The “back to the land movement” families and communities of modern America are some of the least-documented elements in the make-up of modern capitalism’s heartland. Their rejection of contemporary technologies and lifestyles in favour of a more natural, perhaps primitive, existence is so at odds with the USA’s ideals and objectives that you’d struggle not to be fascinated by the manner in which these extraordinary folks choose to live.
Lucas Foglia spent his formative years living in one such community and since 2006 has returned to his roots to document the lives of other ‘off-grid’ inhabitants in their day-to-day activities, armed with nothing more than a camera and his camper van.

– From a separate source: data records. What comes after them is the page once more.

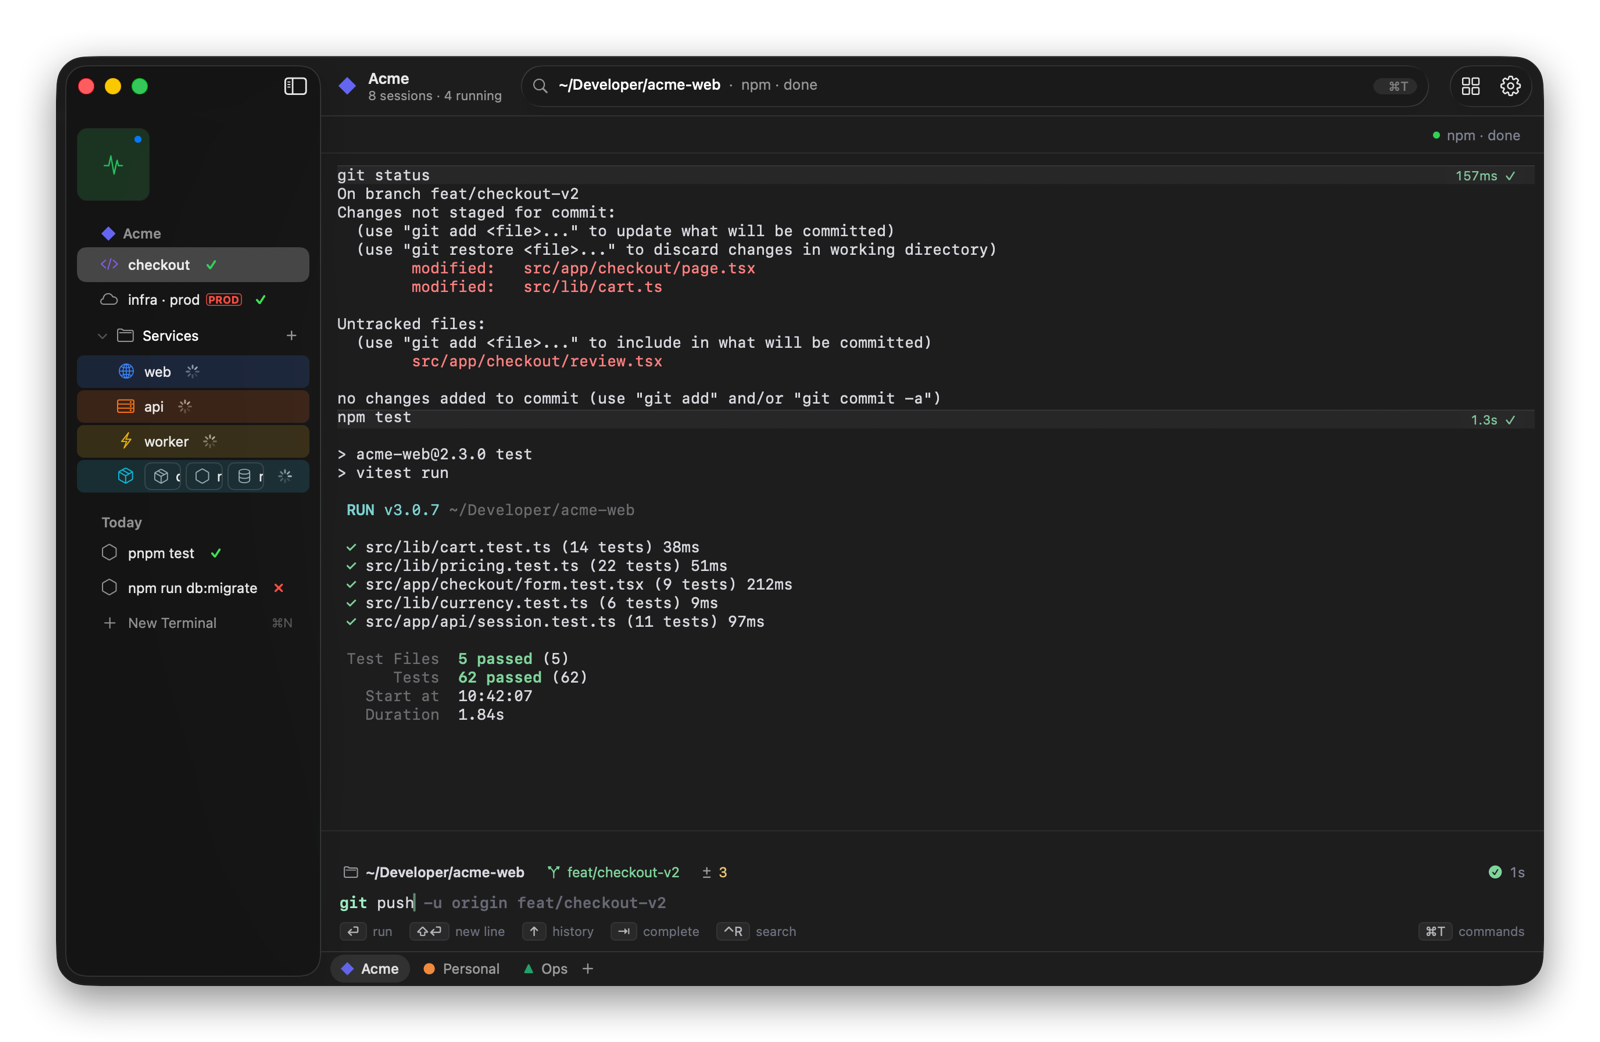
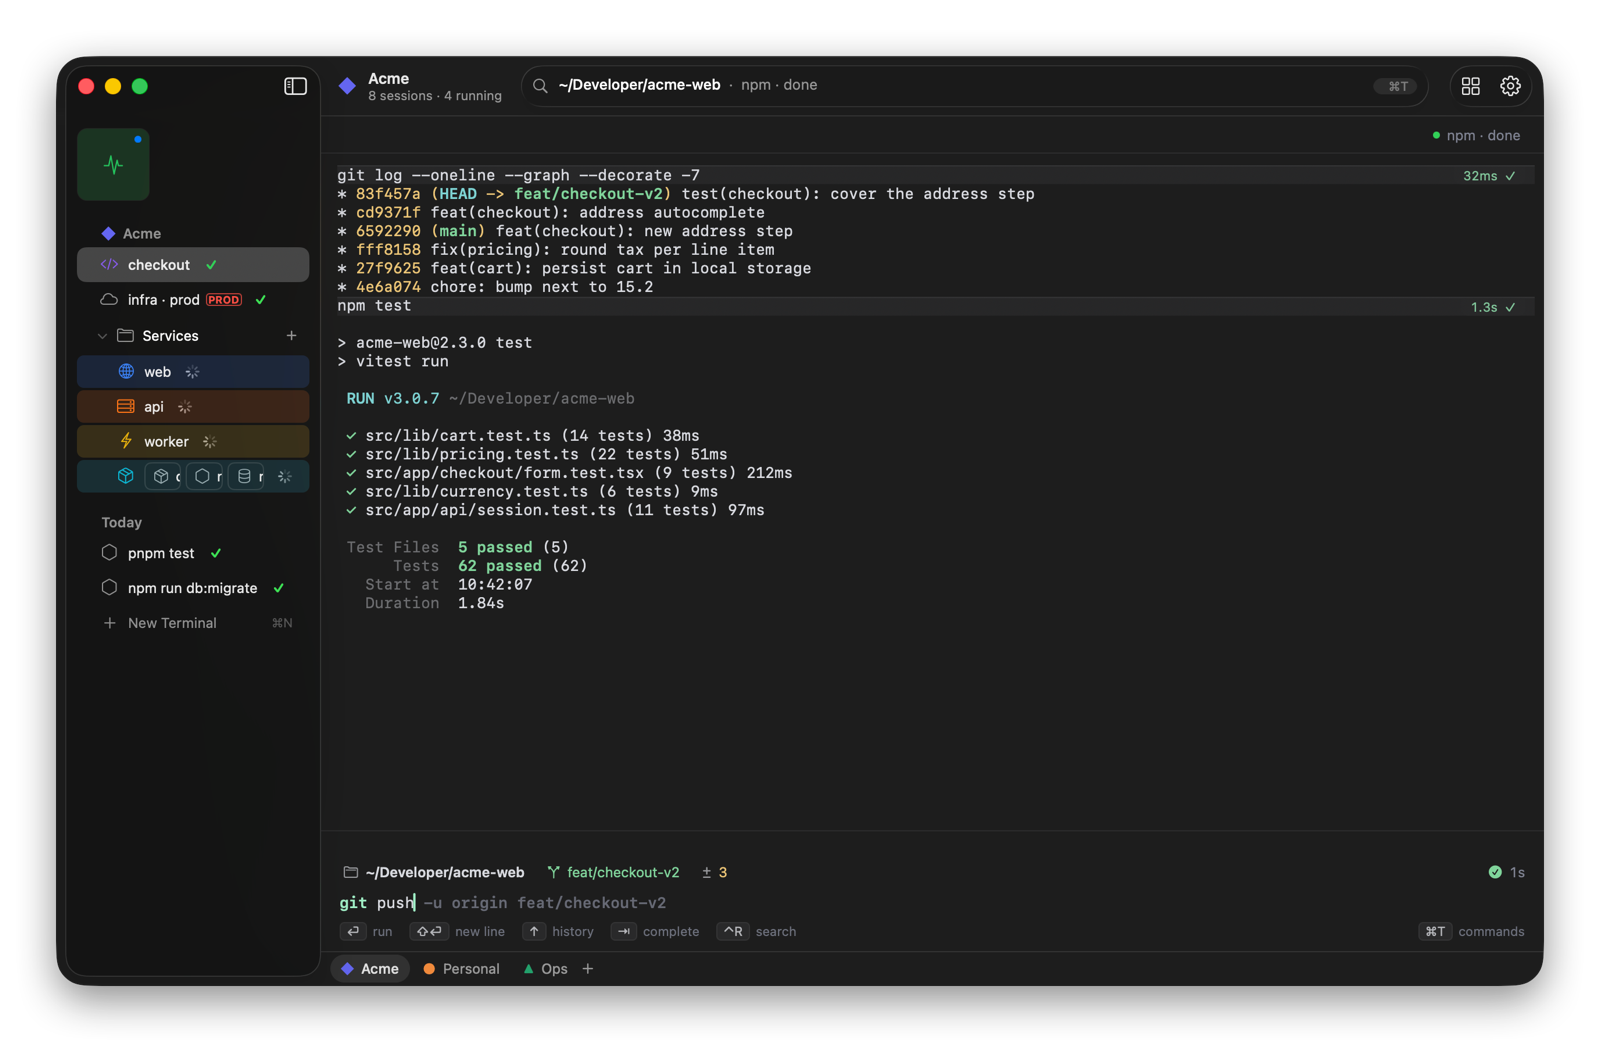
docs: update README and FEATURES documentation with improved image descriptions; modify layout constraints for better UI handling

Changed region(s): [[0.1875, 0.1536, 0.625, 0.7063]]

diff --git a/Sources/Termorc/UI/Content/PaneView.swift b/Sources/Termorc/UI/Content/PaneView.swift
@@ -373,14 +373,16 @@ final class Chip: NSButton {
         icon.symbolConfiguration = .init(pointSize: 11, weight: .medium)
         label.font = .systemFont(ofSize: 12)
         label.lineBreakMode = .byTruncatingTail
-        label.setContentCompressionResistancePriority(.defaultLow, for: .horizontal)
+        // Just above the header stacks' hugging (250): tied, Auto Layout could settle with the
+        // text squashed to nothing. Still below required, so a narrow pane truncates it.
+        label.setContentCompressionResistancePriority(.init(251), for: .horizontal)
         let stack = NSStackView(views: [icon, label])
         stack.spacing = 5
         stack.translatesAutoresizingMaskIntoConstraints = false
         addSubview(stack)
         leading = stack.leadingAnchor.constraint(equalTo: leadingAnchor, constant: 8)
         NSLayoutConstraint.activate([leading, stack.trailingAnchor.constraint(equalTo: trailingAnchor, constant: -8), stack.centerYAnchor.constraint(equalTo: centerYAnchor), heightAnchor.constraint(equalToConstant: 22)])
-        setContentCompressionResistancePriority(.defaultLow, for: .horizontal)
+        setContentCompressionResistancePriority(.init(251), for: .horizontal)
     }
 
     required init?(coder: NSCoder) { fatalError() }

diff --git a/docs/FEATURES.md b/docs/FEATURES.md
@@ -5,7 +5,7 @@
 <picture>
   <source media="(prefers-color-scheme: dark)" srcset="screenshots/main-dark.png">
   <source media="(prefers-color-scheme: light)" srcset="screenshots/main-light.png">
-  <img alt="Termorc: the sidebar with Spaces, folders and live session status beside a terminal showing git status and a passing test run" src="screenshots/main-dark.png">
+  <img alt="Termorc: the sidebar with Spaces, folders and live session status beside a terminal showing the branch history and a passing test run" src="screenshots/main-dark.png">
 </picture>
 
 Built in Swift with AppKit and SwiftUI. Light and dark follow the system, and every screen below is the real app.
@@ -56,7 +56,7 @@ You type commands in Termorc's own input bar instead of at a raw prompt:
 - **Completion:** ⇥ completes commands, paths and git branches.
 - **Status chips** above the input show the directory, the git branch and how many files changed. Click one to change directory or switch branch.
 
-Each command's output becomes a **block**: its header shows how long it took and whether it passed (`157ms ✓`, `1.3s ✓`). ⇧⌘C copies the last command's output only.
+Each command's output becomes a **block**: its header shows how long it took and whether it passed (like `1.3s ✓` on the test run above). ⇧⌘C copies the last command's output only.
 
 Prefer your shell's own prompt? **Settings › Terminal › Prompt › Shell**.
 

diff --git a/README.md b/README.md
@@ -26,7 +26,7 @@
 <picture>
   <source media="(prefers-color-scheme: dark)" srcset="docs/screenshots/main-dark.png">
   <source media="(prefers-color-scheme: light)" srcset="docs/screenshots/main-light.png">
-  <img alt="Termorc: the sidebar with Spaces, folders and live session status beside a terminal showing git status and a passing test run" src="docs/screenshots/main-dark.png">
+  <img alt="Termorc: the sidebar with Spaces, folders and live session status beside a terminal showing the branch history and a passing test run" src="docs/screenshots/main-dark.png">
 </picture>
 
 ## Why Termorc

The resulting images, A Natural Order, offer a breathtaking documentation of an anachronistic American populous, living outside of both modern society and a specific historical timeframe. Rendered in colours evocative of the rich palettes of the Flemish masters, Lucas’ images allow us a fleeting glimpse of a world we could never hope to know fully but are delighted to stare at in wonder all the same.

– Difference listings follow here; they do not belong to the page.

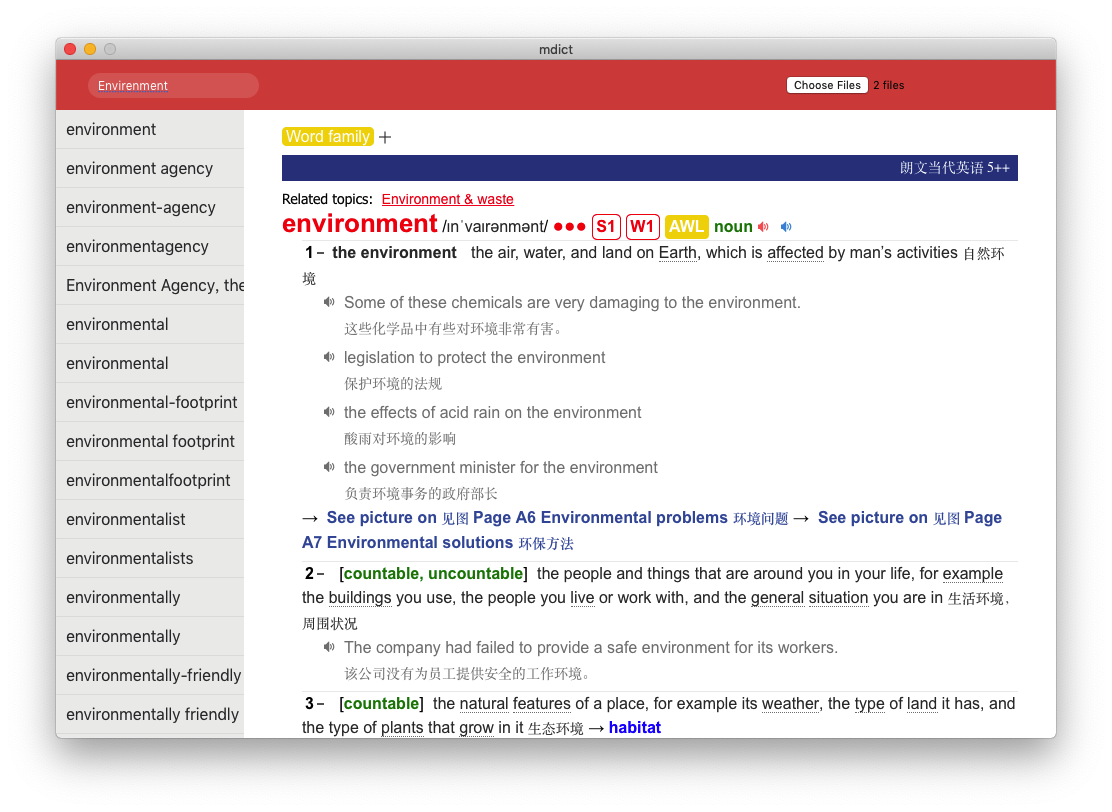
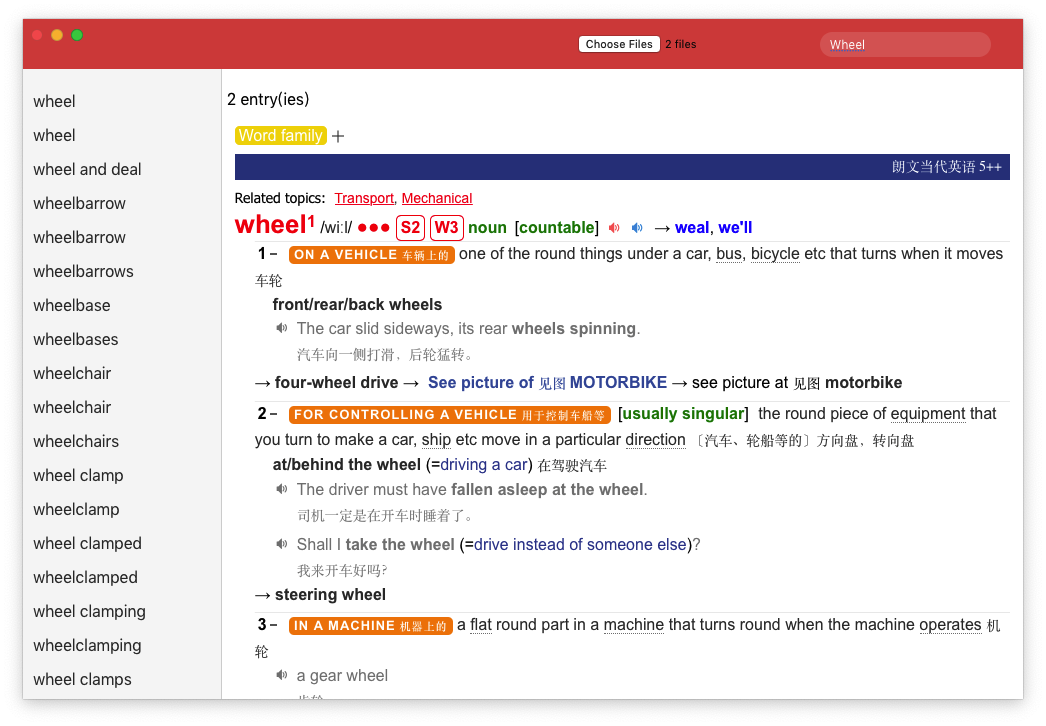
界面优化

diff --git a/public/static/js/mdict-renderer.js b/public/static/js/mdict-renderer.js
@@ -1,7 +1,7 @@
 /*
  * A basic html renderer companioned with mdict-render.js to retrieve word's definition from a MDict dictionary.
  * By Feng Dihai <fengdh@gmail.com>, 2015/07/01
- * 
+ *
  * For my wife, my kids and family to whom I'm in love with life.
  *
  * This is free software released under terms of the MIT License.
@@ -29,124 +29,132 @@
 (function (root, factory) {
   "use strict";
 
-  if (typeof define === 'function' && define.amd) {
+  if (typeof define === "function" && define.amd) {
     // AMD. Register as an anonymous module.
-    define(['jquery', 'bluebird', 'speex', 'pcmdata', 'bitstring'], factory);
+    define(["jquery", "bluebird", "speex", "pcmdata", "bitstring"], factory);
   } else {
     // Browser globals
     factory(jQuery, Promise);
   }
-
-}(this, function ($, Promise, SpeexLib, PCMDataLib) {
+})(this, function ($, Promise, SpeexLib, PCMDataLib) {
   var MIME = {
-    'css': 'text/css',
-    'img': 'image',
-    'jpg': 'image/jpeg',
-    'png': 'image/png',
-    'spx': 'audio/x-speex',
-    'wav': 'audio/wav',
-    'mp3': 'audio/mp3',
-    'js' : 'text/javascript'
+    css: "text/css",
+    img: "image",
+    jpg: "image/jpeg",
+    png: "image/png",
+    spx: "audio/x-speex",
+    wav: "audio/wav",
+    mp3: "audio/mp3",
+    js: "text/javascript",
   };
-  
+
   function getExtension(filename, defaultExt) {
     return /(?:\.([^.]+))?$/.exec(filename)[1] || defaultExt;
   }
-  
+
   // TODO: revoke unused resource, LRU
   // TODO: support for word variation
   return function createRenderer(resources) {
-
     var cache = (function createCache(mdd) {
-    var repo = {};
-    
+      var repo = {};
+
       function get(id, load) {
         var entry = repo[id];
         if (!entry) {
-          repo[id] = entry = new Promise(function(resolve) {
-          var will = mdd.then(function(lookup) {
-            console.log('lookup: ' + id);
-            return lookup(id);
-          }).then(load)
-            .then(function(url) { resolve(url); });
+          repo[id] = entry = new Promise(function (resolve) {
+            var will = mdd
+              .then(function (lookup) {
+                // console.log('lookup: ' + id);
+                return lookup(id);
+              })
+              .then(load)
+              .then(function (url) {
+                resolve(url);
+              });
           });
         }
         return entry;
       }
-      
-      return {get: get};
-    })(resources['mdd']);
-    
+
+      return { get: get };
+    })(resources["mdd"]);
+
     function loadData(mime, data) {
-      var blob = new Blob([data], {type: mime});
-      return URL.createObjectURL(blob);      
+      var blob = new Blob([data], { type: mime });
+      return URL.createObjectURL(blob);
     }
-  
+
     function loadAudio(ext, data) {
-      if (ext === 'spx') {
+      if (ext === "spx") {
         var blob = decodeSpeex(String.fromCharCode.apply(null, data));
         return URL.createObjectURL(blob);
-      } else {  // 'spx'
-        return loadData(MIME[ext] || 'audio', data);
+      } else {
+        // 'spx'
+        return loadData(MIME[ext] || "audio", data);
       }
     }
-    
+
     // TODO: LRU cache: remove oldest one only after rendering.
     function replaceImage(index, img) {
       var $img = $(img);
-      var src = $img.attr('src'), m = /^file:\/\/(.*)/.exec(src);
-      if (m) { src = m[1]; }
-      cache.get(src, loadData.bind(null, MIME['img']))
-           .then(function(url) {
-              $img.attr({src: url, src_: src});
-            });
+      var src = $img.attr("src"),
+        m = /^file:\/\/(.*)/.exec(src);
+      if (m) {
+        src = m[1];
+      }
+      cache.get(src, loadData.bind(null, MIME["img"])).then(function (url) {
+        $img.attr({ src: url, src_: src });
+      });
     }
-    
+
     function playAudio(e, $a) {
-      ($a || $(this)).find('audio')[0].play();
+      ($a || $(this)).find("audio")[0].play();
     }
-    
+
     function renderAudio() {
       var $a = $(this);
-      if ($a.attr('href_')) {
+      if ($a.attr("href_")) {
         playAudio($a);
       } else {
-        var href = $a.attr('href'), res = href.substring(8);
-        var ext = getExtension(res, 'wav');
-        cache.get(res, loadAudio.bind(null, ext))
-             .then(function(url) {
-                $a.append($('<audio>').attr({src: url, src_: href})).on('click', playAudio);
-                setTimeout(playAudio.bind($a));
-             });
+        var href = $a.attr("href"),
+          res = href.substring(8);
+        var ext = getExtension(res, "wav");
+        cache.get(res, loadAudio.bind(null, ext)).then(function (url) {
+          $a.append($("<audio>").attr({ src: url, src_: href })).on(
+            "click",
+            playAudio
+          );
+          setTimeout(playAudio.bind($a));
+        });
       }
       return false;
     }
-    
+
     function replaceCss(index, link) {
       var $link = $(link);
-      var href = $link.attr('href');
-      cache.get(href, loadData.bind(null, MIME['css']))
-           .then(function(url) {
-              // $link.attr({href: url, href_: href});
-              // TODO: Limit scope of embedded styles provide by mdd file
-              // TODO: use shadow dom for Chrome
-              // TODO: use scoped style for Firefox
-              $link.replaceWith($('<style scoped>', {src_: href}).text('@import url("' + url + '")'));
-            });
+      var href = $link.attr("href");
+      cache.get(href, loadData.bind(null, MIME["css"])).then(function (url) {
+        // $link.attr({href: url, href_: href});
+        // TODO: Limit scope of embedded styles provide by mdd file
+        // TODO: use shadow dom for Chrome
+        // TODO: use scoped style for Firefox
+        $link.replaceWith(
+          $("<style scoped>", { src_: href }).text('@import url("' + url + '")')
+        );
+      });
     }
-    
+
     function injectJS(index, el) {
       var $el = $(el);
-      var src = $el.attr('src');
-      cache.get(src, loadData.bind(null, MIME['js']))
-           .then(function(url) {
-              $el.remove();
-              $.ajax({url: url, dataType: 'script', cache: true});
-            });
-    }    
-    
+      var src = $el.attr("src");
+      cache.get(src, loadData.bind(null, MIME["js"])).then(function (url) {
+        $el.remove();
+        $.ajax({ url: url, dataType: "script", cache: true });
+      });
+    }
+
     function decodeSpeex(file) {
-      var ogg = new Ogg(file, {file: true});
+      var ogg = new Ogg(file, { file: true });
       ogg.demux();
 
       var header = Speex.parseHeader(ogg.frames[0]);
@@ -158,66 +166,68 @@
       var spx = new Speex({
         quality: 8,
         mode: header.mode,
-        rate: header.rate
+        rate: header.rate,
       });
-      
-      var waveData = PCMData.encode({
-          sampleRate: header.rate,
-          channelCount: header.nb_channels,
-          bytesPerSample: 2,
-          data: spx.decode(ogg.bitstream(), ogg.segments)
-        });
 
-      return new Blob([Speex.util.str2ab(waveData)], {type: "audio/wav"});
+      var waveData = PCMData.encode({
+        sampleRate: header.rate,
+        channelCount: header.nb_channels,
+        bytesPerSample: 2,
+        data: spx.decode(ogg.bitstream(), ogg.segments),
+      });
+
+      return new Blob([Speex.util.str2ab(waveData)], { type: "audio/wav" });
     }
 
     function render($content) {
-      if (resources['mdd']) {
-        $content.find('img[src]').each(replaceImage);
-        
-        $content.find('link[rel=stylesheet]').each(replaceCss);
-        
-        $content.find('script[src]').each(injectJS);
-        
-        $content.find('a[href^="sound://"]').on('click', renderAudio);
-        
-        setTimeout(function() { $('#definition *').trigger('resize'); });
+      if (resources["mdd"]) {
+        $content.find("img[src]").each(replaceImage);
+
+        $content.find("link[rel=stylesheet]").each(replaceCss);
+
+        $content.find("script[src]").each(injectJS);
+
+        $content.find('a[href^="sound://"]').on("click", renderAudio);
+
+        setTimeout(function () {
+          $("#definition *").trigger("resize");
+        });
       }
-      
-// resolve entry:// link dynamically in mdict.js      
-//      // rewrite in-page link
-//      $content.find('a[href^="entry://"]').each(function() { 
-//        var $el = $(this), href = $el.attr('href');
-//        if (href.match('#')) {
-//          $el.attr('href', href.substring(8));
-//        }
-//      });
-      
+
+      // resolve entry:// link dynamically in mdict.js
+      //      // rewrite in-page link
+      //      $content.find('a[href^="entry://"]').each(function() {
+      //        var $el = $(this), href = $el.attr('href');
+      //        if (href.match('#')) {
+      //          $el.attr('href', href.substring(8));
+      //        }
+      //      });
+
       return $content;
-    }    
-    
+    }
+
     return {
       lookup: function lookup(query) {
-        return (resources['mdx'] || resources['mdd'])
+        return (resources["mdx"] || resources["mdd"])
           .then(function (lookup) {
             return lookup(query);
-          }).then(function (definitions) {
-            console.log('lookup done!');
-            var html = definitions.reduce(function(prev, txt) { 
-              return prev + '<p></p>' + txt;
-            }, '<p>' + definitions.length + ' entry(ies) </p>');
-            return Promise.resolve(render($('<div>').html(html)));
+          })
+          .then(function (definitions) {
+            console.log("lookup done!");
+            var html = definitions.reduce(function (prev, txt) {
+              return prev + "<p></p>" + txt;
+            }, "<p>" + definitions.length + " entry(ies) </p>");
+            return Promise.resolve(render($("<div>").html(html)));
           });
       },
-      
+
       search: function (query) {
-        return resources['mdx'].then(function(lookup) {
+        return resources["mdx"].then(function (lookup) {
           return lookup(query);
         });
       },
-      
+
       render: render,
     };
-  }
-
-}));
+  };
+});

diff --git a/src/App.module.scss b/src/App.module.scss
@@ -1,4 +1,5 @@
 .mdictApp {
+  border-radius: 30px;
   .topRightbButton {
     display: flex;
     align-items: center;
@@ -31,20 +32,23 @@
     display: flex;
     height: calc(100vh - 50px);
     .searchList {
-      background: #ededed;
+      background: #f6f6f6;
+      border-right: 1px solid #d5d5d5;
       overflow: auto;
       margin: 0;
-      padding: 0;
+      padding: 15px 0 0;
       list-style: none;
       width: 200px;
       li {
-        padding: 10px;
-        border-bottom: 1px solid #e1e1e1;
+        padding: 8px 10px;
         color: #333;
         cursor: pointer;
         white-space: nowrap;
+        overflow: hidden;
+        text-overflow: ellipsis;
+        white-space: nowrap;
         &:hover {
-          background: #e2e2e2;
+          background: #d2d2d2;
           color: #d74e48;
         }
       }

diff --git a/src/App.js b/src/App.js
@@ -42,10 +42,13 @@ function App() {
       phrase: keywords,
       max: 50,
     });
-    const searchResList = searchRes.map((v) => ({
-      word: v.toString(),
-      value: v.offset,
-    }));
+
+    const searchResList = searchRes
+      .filter((it) => !/\_|\-/g.test(it))
+      .map((v) => ({
+        word: v.toString(),
+        value: v.offset,
+      }));
     setSearchList(searchResList);
   };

A Natural Order will be on show at the Michael Hoppen Gallery from November 9 until December 1.
- Manshen Lo creates surreal, comic-inspired observational illustrations
- “To me, being a man just means being yourself”: five creatives share their thoughts on masculinity
- Hexatope: the web-app utilising computational arts to make personalised jewellery
- Lucy Hardcastle on her “most progressive film to date”
- Moby Digg creates grid-based identity for finance company Baugeld Spezialisten
- Typography and National Socialism – the journey of Futura in an era of "reactionary modernity"
- Peter Funch has photographed the same people on the same street for nine years
- DBLG and Animade’s cheeky stop-motion animation uses human skin and 3D stamps
- “It needed to be functional, a workhorse”: Arket’s in-house team on its brand identity
- Get to know the fluid work of graphic designer, Steffen Hotel
- Fukt magazine presents the erotic drawings of David Shrigley, Tracy Emin and many more
- Poster Girls, an exhibition of 150 female graphic designers opens at London Transport Museum